*Requirement*
Find all the lines in the entries below that hold the word "running" and copy them.

*Data extract*
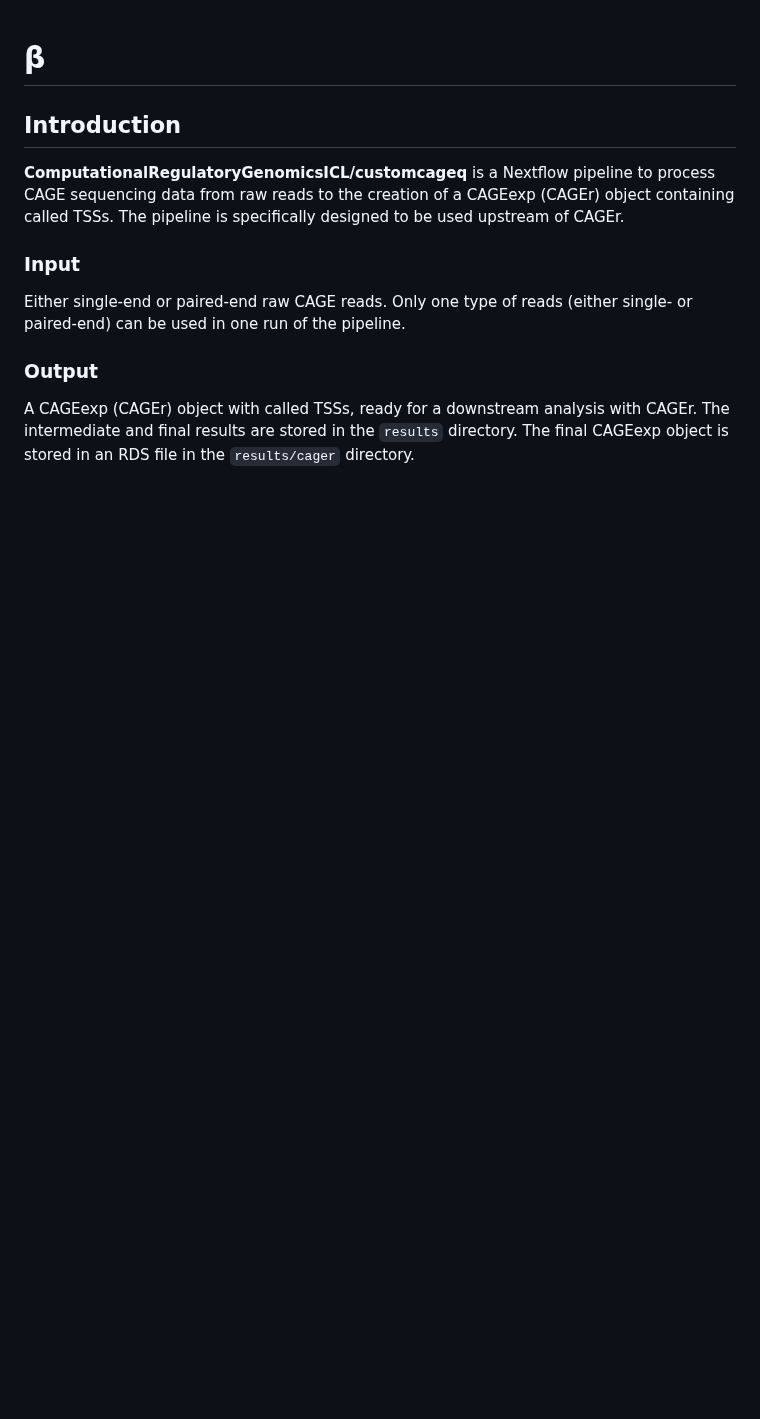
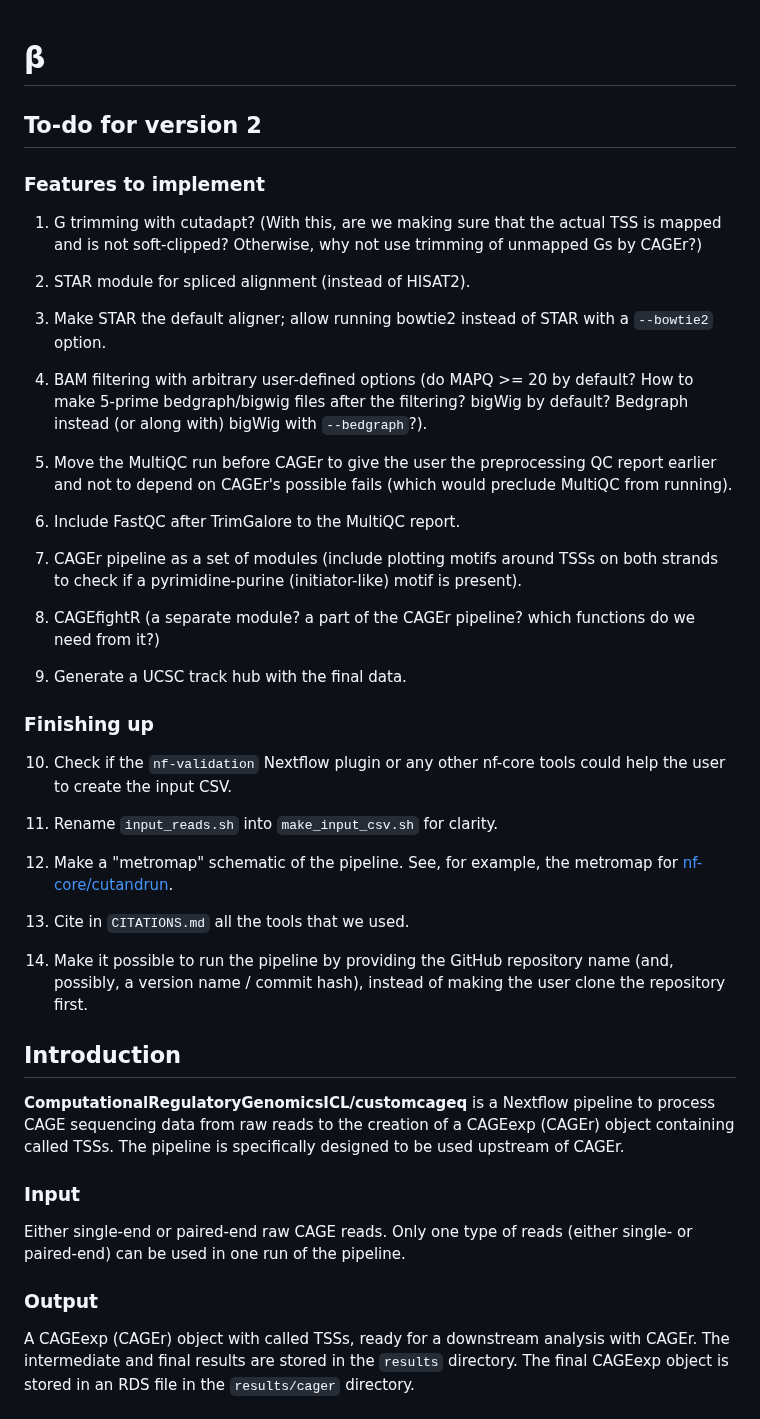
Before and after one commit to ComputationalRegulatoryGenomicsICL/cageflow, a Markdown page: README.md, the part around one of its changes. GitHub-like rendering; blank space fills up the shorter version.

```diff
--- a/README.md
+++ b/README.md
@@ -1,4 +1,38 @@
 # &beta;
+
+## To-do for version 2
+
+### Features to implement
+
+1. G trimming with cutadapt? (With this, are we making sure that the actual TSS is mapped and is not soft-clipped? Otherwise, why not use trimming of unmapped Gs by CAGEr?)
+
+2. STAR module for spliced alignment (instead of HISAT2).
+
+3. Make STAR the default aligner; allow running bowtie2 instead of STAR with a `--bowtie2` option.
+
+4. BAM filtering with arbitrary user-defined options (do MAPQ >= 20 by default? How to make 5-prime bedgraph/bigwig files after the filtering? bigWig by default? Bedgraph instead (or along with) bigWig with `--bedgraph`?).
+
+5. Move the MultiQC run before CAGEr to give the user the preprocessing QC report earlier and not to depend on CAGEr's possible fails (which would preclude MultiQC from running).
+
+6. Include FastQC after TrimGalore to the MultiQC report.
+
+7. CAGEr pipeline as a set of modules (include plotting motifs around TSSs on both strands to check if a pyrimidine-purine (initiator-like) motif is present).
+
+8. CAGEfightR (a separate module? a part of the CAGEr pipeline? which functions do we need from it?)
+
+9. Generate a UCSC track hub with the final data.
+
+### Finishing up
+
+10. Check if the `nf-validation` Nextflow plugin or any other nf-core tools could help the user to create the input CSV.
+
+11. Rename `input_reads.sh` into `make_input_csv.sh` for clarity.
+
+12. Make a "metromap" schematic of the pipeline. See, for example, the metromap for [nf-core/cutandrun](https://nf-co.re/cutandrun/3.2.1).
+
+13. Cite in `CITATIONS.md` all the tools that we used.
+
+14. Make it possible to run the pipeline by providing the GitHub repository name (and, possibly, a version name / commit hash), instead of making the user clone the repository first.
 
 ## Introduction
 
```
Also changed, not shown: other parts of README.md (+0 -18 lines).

*Answer section*
+3. Make STAR the default aligner; allow running bowtie2 instead of STAR with a `--bowtie2` option.
+5. Move the MultiQC run before CAGEr to give the user the preprocessing QC report earlier and not to depend on CAGEr's possible fails (which would preclude MultiQC from running).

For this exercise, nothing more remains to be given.